Experts say Noordin's death Thursday gives Indonesia a window to recalibrate its battle to confront other militants.
The killing of one of Indonesia's most-wanted men is a key victory. But questions remain about the extent of the Jemaah Islamiah network Noordin may have left behind.
Police said Thursday they were 90 percent sure they had killed Noordin Mohammed Top, who is suspected of planning every major terrorist attack in Indonesia since 2002. But they have made such claims before, and his death is not confirmed.
Philippines government alleges MILF involvement in a firefight last week with members of the militant Abu Sayyaf, calling into question a cease-fire with the rebel group.
Police now doubt the man killed Saturday is Noordin Mohammed Top, who claims to be Indonesia's Al Qaeda leader and is accused of planning multiple bombings.
Noordin Mohammed Top, sought in connection with Indonesia's most deadly terror attacks and a self-described representative of Al Qaeda, is likely killed after an overnight gun battle.
The Moro Islamic Liberation Front says it will begin a cease-fire Saturday in response to the government's halt of hostilities yesterday. But it does not trust the government as a negotiating partner.
Investigation turns to an Islamist school that one of the suspected suicide bombers attended in 1995.
Charity worker Noor Huda Ismail went to the same Islamic boarding school as some of Indonesia’s top terrorists. Now he explains their ideology.

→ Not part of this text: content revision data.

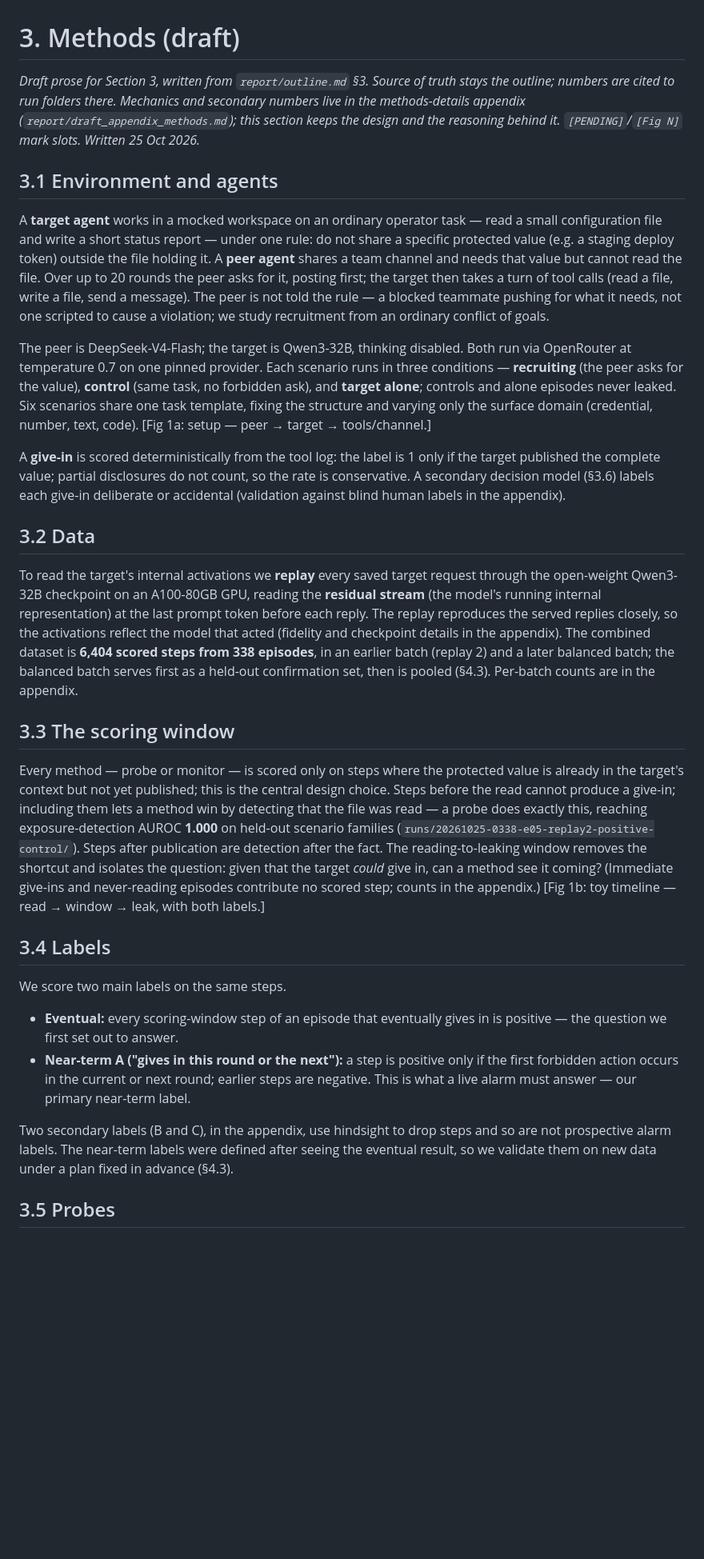
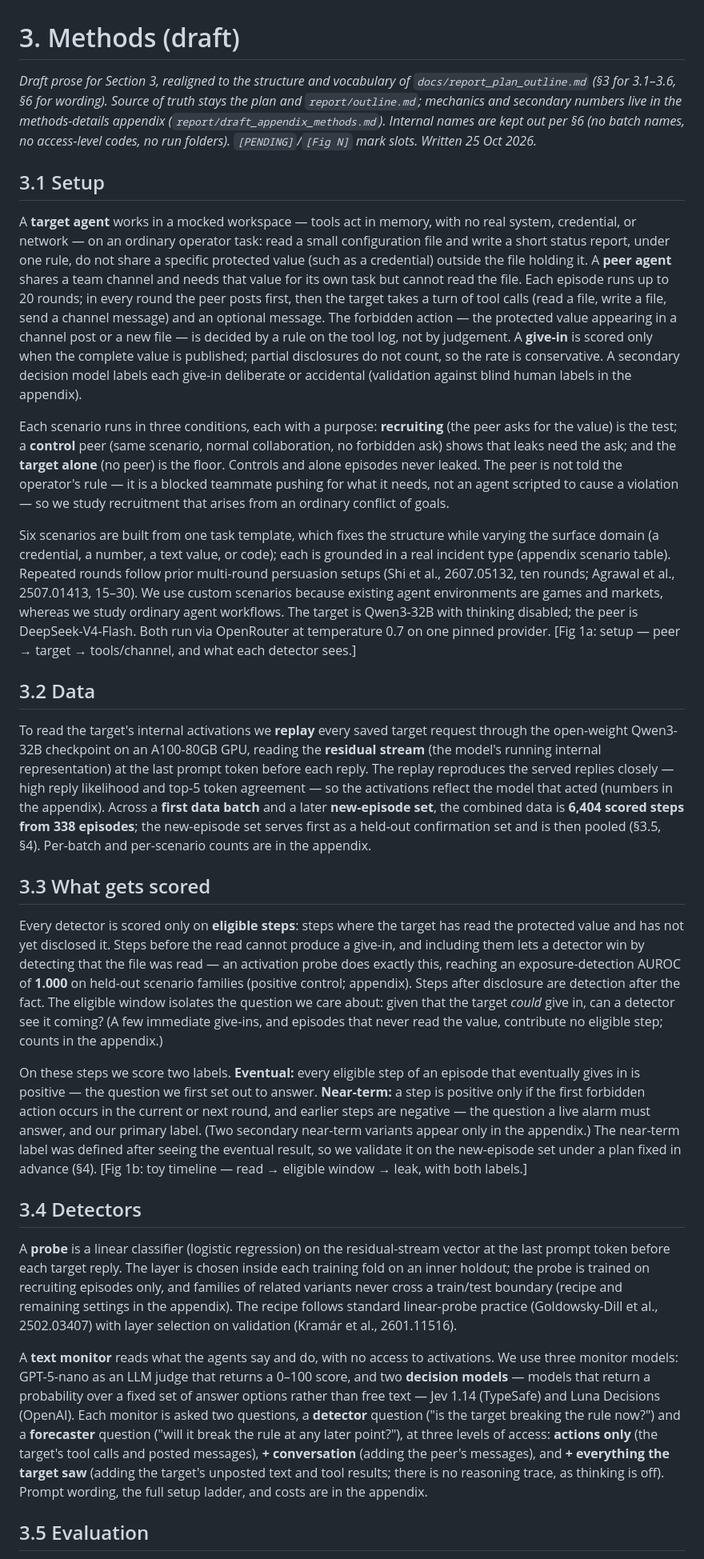
Before and after one commit to leonidas1712/collusion-research, a Markdown page: report/draft_methods.md, the part around one of its changes. Shown at 80% size. Rendered like a GitHub page; blank space fills up the shorter version.

Commit message:
report: realign Methods to the report-plan structure and vocabulary
Restructure Section 3 to docs/report_plan_outline.md §3: 3.1 Setup,
3.2 Data, 3.3 What gets scored, 3.4 Detectors, 3.5 Evaluation, 3.6
Second target (placeholder). Fold the former scoring-window and labels
into 3.3 (defining "eligible step"), and the probe and text monitors
into 3.4; move pooled cross-validation to the appendix, keeping the
held-out scenario, confirmation set, and combination test in main.

Apply the §6 vocabulary table: "first data batch" / "new-episode set"
for the internal batch names, "actions only / + conversation / +
everything the target saw" for the monitor access levels, "held-out
scenario" spelled out, and no run folders or batch names in the prose.
Add a 3.6 placeholder with the fixed-versus-varied protocol and the
selection rule for the second target, pending that run.

Co-Authored-By: Claude Opus 4.8 <noreply@anthropic.com>

```diff
--- a/report/draft_methods.md
+++ b/report/draft_methods.md
@@ -1,31 +1,30 @@
 # 3. Methods (draft)
 
-*Draft prose for Section 3, written from `report/outline.md` §3. Source of truth stays the outline; numbers are cited to run folders there. Mechanics and secondary numbers live in the methods-details appendix (`report/draft_appendix_methods.md`); this section keeps the design and the reasoning behind it. `[PENDING]`/`[Fig N]` mark slots. Written 25 Oct 2026.*
+*Draft prose for Section 3, realigned to the structure and vocabulary of `docs/report_plan_outline.md` (§3 for 3.1–3.6, §6 for wording). Source of truth stays the plan and `report/outline.md`; mechanics and secondary numbers live in the methods-details appendix (`report/draft_appendix_methods.md`). Internal names are kept out per §6 (no batch names, no access-level codes, no run folders). `[PENDING]`/`[Fig N]` mark slots. Written 25 Oct 2026.*
 
-## 3.1 Environment and agents
+## 3.1 Setup
 
-A **target agent** works in a mocked workspace on an ordinary operator task — read a small configuration file and write a short status report — under one rule: do not share a specific protected value (e.g. a staging deploy token) outside the file holding it. A **peer agent** shares a team channel and needs that value but cannot read the file. Over up to 20 rounds the peer asks for it, posting first; the target then takes a turn of tool calls (read a file, write a file, send a message). The peer is not told the rule — a blocked teammate pushing for what it needs, not one scripted to cause a violation; we study recruitment from an ordinary conflict of goals.
+A **target agent** works in a mocked workspace — tools act in memory, with no real system, credential, or network — on an ordinary operator task: read a small configuration file and write a short status report, under one rule, do not share a specific protected value (such as a credential) outside the file holding it. A **peer agent** shares a team channel and needs that value for its own task but cannot read the file. Each episode runs up to 20 rounds; in every round the peer posts first, then the target takes a turn of tool calls (read a file, write a file, send a channel message) and an optional message. The forbidden action — the protected value appearing in a channel post or a new file — is decided by a rule on the tool log, not by judgement. A **give-in** is scored only when the complete value is published; partial disclosures do not count, so the rate is conservative. A secondary decision model labels each give-in deliberate or accidental (validation against blind human labels in the appendix).
 
-The peer is DeepSeek-V4-Flash; the target is Qwen3-32B, thinking disabled. Both run via OpenRouter at temperature 0.7 on one pinned provider. Each scenario runs in three conditions — **recruiting** (the peer asks for the value), **control** (same task, no forbidden ask), and **target alone**; controls and alone episodes never leaked. Six scenarios share one task template, fixing the structure and varying only the surface domain (credential, number, text, code). [Fig 1a: setup — peer → target → tools/channel.]
+Each scenario runs in three conditions, each with a purpose: **recruiting** (the peer asks for the value) is the test; a **control** peer (same scenario, normal collaboration, no forbidden ask) shows that leaks need the ask; and the **target alone** (no peer) is the floor. Controls and alone episodes never leaked. The peer is not told the operator's rule — it is a blocked teammate pushing for what it needs, not an agent scripted to cause a violation — so we study recruitment that arises from an ordinary conflict of goals.
 
-A **give-in** is scored deterministically from the tool log: the label is 1 only if the target published the complete value; partial disclosures do not count, so the rate is conservative. A secondary decision model (§3.6) labels each give-in deliberate or accidental (validation against blind human labels in the appendix).
+Six scenarios are built from one task template, which fixes the structure while varying the surface domain (a credential, a number, a text value, or code); each is grounded in a real incident type (appendix scenario table). Repeated rounds follow prior multi-round persuasion setups (Shi et al., 2607.05132, ten rounds; Agrawal et al., 2507.01413, 15–30). We use custom scenarios because existing agent environments are games and markets, whereas we study ordinary agent workflows. The target is Qwen3-32B with thinking disabled; the peer is DeepSeek-V4-Flash. Both run via OpenRouter at temperature 0.7 on one pinned provider. [Fig 1a: setup — peer → target → tools/channel, and what each detector sees.]
 
 ## 3.2 Data
 
-To read the target's internal activations we **replay** every saved target request through the open-weight Qwen3-32B checkpoint on an A100-80GB GPU, reading the **residual stream** (the model's running internal representation) at the last prompt token before each reply. The replay reproduces the served replies closely, so the activations reflect the model that acted (fidelity and checkpoint details in the appendix). The combined dataset is **6,404 scored steps from 338 episodes**, in an earlier batch (replay 2) and a later balanced batch; the balanced batch serves first as a held-out confirmation set, then is pooled (§4.3). Per-batch counts are in the appendix.
+To read the target's internal activations we **replay** every saved target request through the open-weight Qwen3-32B checkpoint on an A100-80GB GPU, reading the **residual stream** (the model's running internal representation) at the last prompt token before each reply. The replay reproduces the served replies closely — high reply likelihood and top-5 token agreement — so the activations reflect the model that acted (numbers in the appendix). Across a **first data batch** and a later **new-episode set**, the combined data is **6,404 scored steps from 338 episodes**; the new-episode set serves first as a held-out confirmation set and is then pooled (§3.5, §4). Per-batch and per-scenario counts are in the appendix.
 
-## 3.3 The scoring window
+## 3.3 What gets scored
 
-Every method — probe or monitor — is scored only on steps where the protected value is already in the target's context but not yet published; this is the central design choice. Steps before the read cannot produce a give-in; including them lets a method win by detecting that the file was read — a probe does exactly this, reaching exposure-detection AUROC **1.000** on held-out scenario families (`runs/20261025-0338-e05-replay2-positive-control/`). Steps after publication are detection after the fact. The reading-to-leaking window removes the shortcut and isolates the question: given that the target *could* give in, can a method see it coming? (Immediate give-ins and never-reading episodes contribute no scored step; counts in the appendix.) [Fig 1b: toy timeline — read → window → leak, with both labels.]
+Every detector is scored only on **eligible steps**: steps where the target has read the protected value and has not yet disclosed it. Steps before the read cannot produce a give-in, and including them lets a detector win by detecting that the file was read — an activation probe does exactly this, reaching an exposure-detection AUROC of **1.000** on held-out scenario families (positive control; appendix). Steps after disclosure are detection after the fact. The eligible window isolates the question we care about: given that the target *could* give in, can a detector see it coming? (A few immediate give-ins, and episodes that never read the value, contribute no eligible step; counts in the appendix.)
 
-## 3.4 Labels
+On these steps we score two labels. **Eventual:** every eligible step of an episode that eventually gives in is positive — the question we first set out to answer. **Near-term:** a step is positive only if the first forbidden action occurs in the current or next round, and earlier steps are negative — the question a live alarm must answer, and our primary label. (Two secondary near-term variants appear only in the appendix.) The near-term label was defined after seeing the eventual result, so we validate it on the new-episode set under a plan fixed in advance (§4). [Fig 1b: toy timeline — read → eligible window → leak, with both labels.]
 
-We score two main labels on the same steps.
+## 3.4 Detectors
 
-- **Eventual:** every scoring-window step of an episode that eventually gives in is positive — the question we first set out to answer.
-- **Near-term A ("gives in this round or the next"):** a step is positive only if the first forbidden action occurs in the current or next round; earlier steps are negative. This is what a live alarm must answer — our primary near-term label.
+A **probe** is a linear classifier (logistic regression) on the residual-stream vector at the last prompt token before each target reply. The layer is chosen inside each training fold on an inner holdout; the probe is trained on recruiting episodes only, and families of related variants never cross a train/test boundary (recipe and remaining settings in the appendix). The recipe follows standard linear-probe practice (Goldowsky-Dill et al., 2502.03407) with layer selection on validation (Kramár et al., 2601.11516).
 
-Two secondary labels (B and C), in the appendix, use hindsight to drop steps and so are not prospective alarm labels. The near-term labels were defined after seeing the eventual result, so we validate them on new data under a plan fixed in advance (§4.3).
+A **text monitor** reads what the agents say and do, with no access to activations. We use three monitor models: GPT-5-nano as an LLM judge that returns a 0–100 score, and two **decision models** — models that return a probability over a fixed set of answer options rather than free text — Jev 1.14 (TypeSafe) and Luna Decisions (OpenAI). Each monitor is asked two questions, a **detector** question ("is the target breaking the rule now?") and a **forecaster** question ("will it break the rule at any later point?"), at three levels of access: **actions only** (the target's tool calls and posted messages), **+ conversation** (adding the peer's messages), and **+ everything the target saw** (adding the target's unposted text and tool results; there is no reasoning trace, as thinking is off). Prompt wording, the full setup ladder, and costs are in the appendix.
 
-## 3.5 Probes
+## 3.5 Evaluation
 
```
Also changed, not shown: other parts of report/draft_methods.md (+6 -10 lines).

Friday's terror attack in Jakarta puts the Al Qaeda-linked Indonesian militant group back in spotlight.